In my two previous posts, I discussed the value of comprehensive estate planning even if you have a small estate or you want everything to go to your spouse.  In this last installment, I will address the most common reason I hear from clients who say they don’t need an estate plan, which is, “I don’t need an estate plan because I have everything in beneficiary designation accounts.”

People often try to create a “do-it-yourself” estate plan by creating beneficiary designations on all of their assets.  This is typically done by titling assets with another person “with right of survivorship,” holding assets jointly, or creating “payable on death” (POD) or “transfer on death” (TOD) accounts.  I caution against using this approach for several reasons.

In California, you can have $150,000 in total assets (subject to a few exclusions) outside of a trust or without beneficiary designations without triggering a probate.  Additionally, the threshold amount for transferring real property without a probate in California is $50,000.  With TOD/POD accounts, if the designated beneficiary is deceased at your death and if no successor is named, the account goes back to your estate and counts toward the $150,000.  The same is true if you are the surviving owner of property that had been owned “with right of survivorship,” which often happens with real property.  If enough beneficiary designations fail or were never created, it is possible that a probate will be required.Continue Reading You Need an Estate Plan (Even in Your 20s and 30s) (Part Three)

HilaryLRetirement plans and life insurance and annuities often constitute a large portion of a client’s estate.   At death, these plans are distributed by beneficiary designation, not by the client’s Will or trust.

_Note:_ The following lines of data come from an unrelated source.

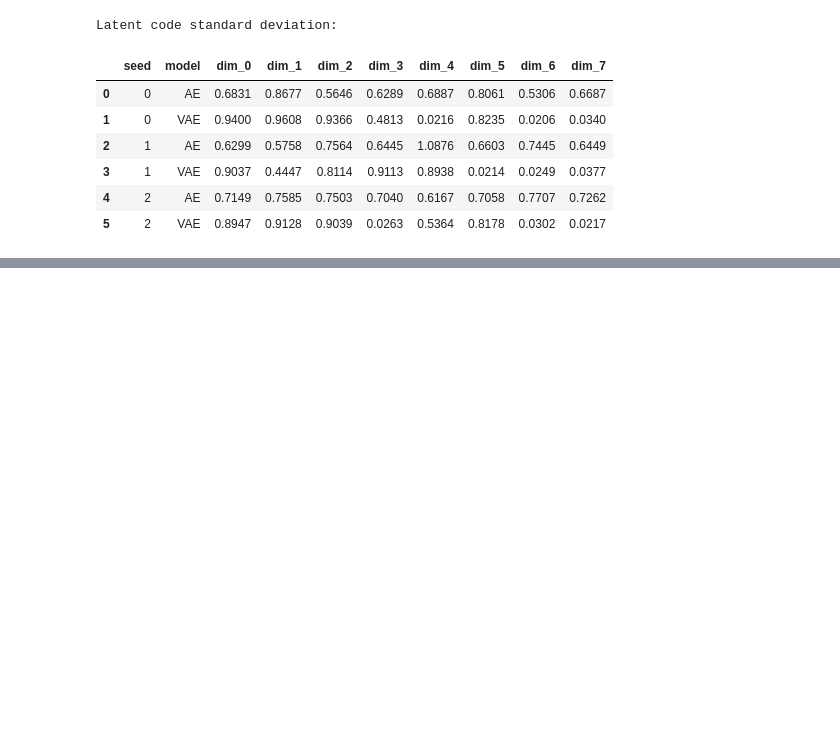
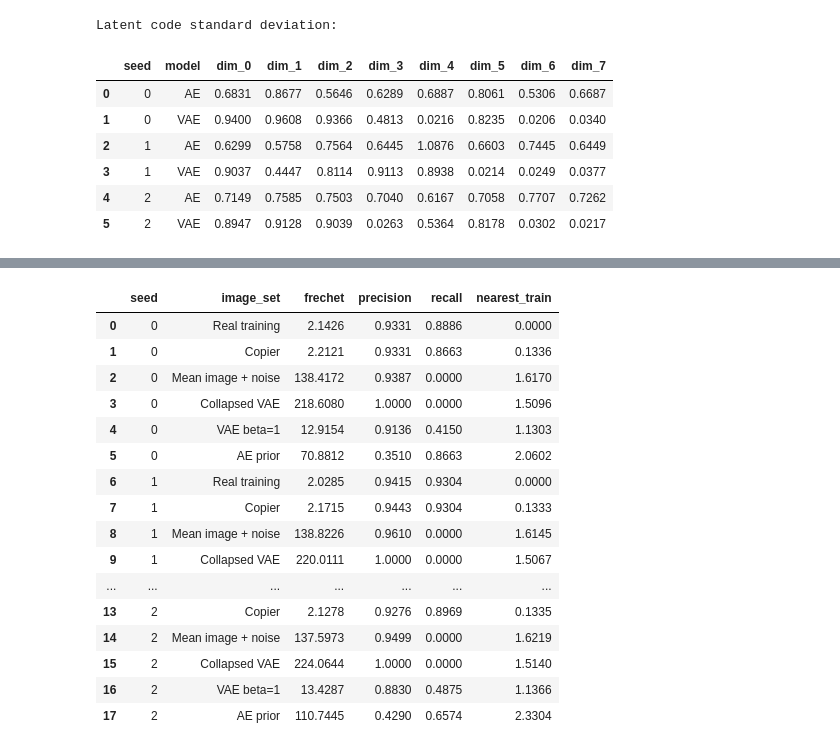
Before and after one commit to erictsaily/AIGC5500-Lab-7, a Jupyter notebook: lab07.ipynb, the cells around one changed output, grey strips where cells are left out. Drawn from its saved outputs; the diff is of its cells as text; code cells hidden in the pictures; blank space fills up the shorter version.

```diff
--- a/lab07.ipynb
+++ b/lab07.ipynb
@@ -268,0 +487,14 @@ Latent code standard deviation:
+# %%
+interpolation_df = pd.DataFrame(interpolation_results)
+display(interpolation_df.round(4))
+
+for seed in SEEDS:
+    rows = interpolation_df[interpolation_df.seed == seed]
+
+    vae_conf = rows[rows.method == "VAE latent"]["confidence"].iloc[0]
+    pixel_conf = rows[rows.method == "Pixel cross-fade"]["confidence"].iloc[0]
+
+    print(
+        f"Seed {seed}: VAE confidence={vae_conf:.4f}, "
+        f"pixel confidence={pixel_conf:.4f}"
+    )
@@ -268,0 +658,70 @@ Latent code standard deviation:
+# %%
+metric_results = []
+
+for seed in SEEDS:
+    rng = np.random.default_rng(9000 + seed)
+    idx = rng.choice(len(Xtr), size=N_SAMPLES, replace=False)
+
+    real = Xtr[idx]
+
+    g1 = torch.Generator().manual_seed(9100 + seed)
+    g2 = torch.Generator().manual_seed(9200 + seed)
+
+    copier = (
+        real + 0.02 * torch.randn(real.shape, generator=g1)
+    ).clamp(0, 1)
+
+    mean_noise = (
+        Xtr.mean(dim=0, keepdim=True)
+        + 0.1 * torch.randn(real.shape, generator=g2)
+    ).clamp(0, 1)
+
+    z = draw_prior(seed, N_SAMPLES)
+
+    with torch.no_grad():
+        collapsed = vae_samples(
+            beta_models[(collapsed_config[seed], seed)], z
+        )
+
+        regular_vae = vae_samples(vae_models[seed], z)
+        ae_prior = ae_models[seed].decode(z)
+
+    image_sets = {
+        "Real training": real,
+        "Copier": copier,
+        "Mean image + noise": mean_noise,
+        "Collapsed VAE": collapsed,
+        "VAE beta=1": regular_vae,
+        "AE prior": ae_prior
+    }
+
+    for name, images in image_sets.items():
+        scores = S.score_samples(images, fte, net, Xtr)
+
+        metric_results.append({
+            "seed": seed,
+            "image_set": name,
+            **scores
+        })
+
+
+metric_df = pd.DataFrame(metric_results)
+display(metric_df.round(4))
+# %% [output]
+|  | seed | image_set | frechet | precision | recall | nearest_train |
+| 0 | 0 | Real training | 2.1426 | 0.9331 | 0.8886 | 0.0000 |
+| 1 | 0 | Copier | 2.2121 | 0.9331 | 0.8663 | 0.1336 |
+| 2 | 0 | Mean image + noise | 138.4172 | 0.9387 | 0.0000 | 1.6170 |
+| 3 | 0 | Collapsed VAE | 218.6080 | 1.0000 | 0.0000 | 1.5096 |
+| 4 | 0 | VAE beta=1 | 12.9154 | 0.9136 | 0.4150 | 1.1303 |
+| 5 | 0 | AE prior | 70.8812 | 0.3510 | 0.8663 | 2.0602 |
+| 6 | 1 | Real training | 2.0285 | 0.9415 | 0.9304 | 0.0000 |
+| 7 | 1 | Copier | 2.1715 | 0.9443 | 0.9304 | 0.1333 |
+| 8 | 1 | Mean image + noise | 138.8226 | 0.9610 | 0.0000 | 1.6145 |
+| 9 | 1 | Collapsed VAE | 220.0111 | 1.0000 | 0.0000 | 1.5067 |
+| ... | ... | ... | ... | ... | ... | ... |
+| 13 | 2 | Copier | 2.1278 | 0.9276 | 0.8969 | 0.1335 |
+| 14 | 2 | Mean image + noise | 137.5973 | 0.9499 | 0.0000 | 1.6219 |
+| 15 | 2 | Collapsed VAE | 224.0644 | 1.0000 | 0.0000 | 1.5140 |
+| 16 | 2 | VAE beta=1 | 13.4287 | 0.8830 | 0.4875 | 1.1366 |
+| 17 | 2 | AE prior | 110.7445 | 0.4290 | 0.6574 | 2.3304 |
```
Also changed, not shown: parts of 13 cells of this notebook, 37 other files.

Many clients are aware that under California law (unless a Will specifically provides otherwise) bequests made to the former spouse in a Will that was made prior to the divorce are revoked at the time the dissolution becomes final.  In addition, some beneficiary designations naming the former spouse are automatically revoked upon divorce; but that is not always the case.  For example, there is no such automatic revocation of beneficiary designations for retirement plans that are covered by ERISA.  For an extended discussion of the effect of California law on the inheritance rights of a former spouse see the following Death and Divorce Blog.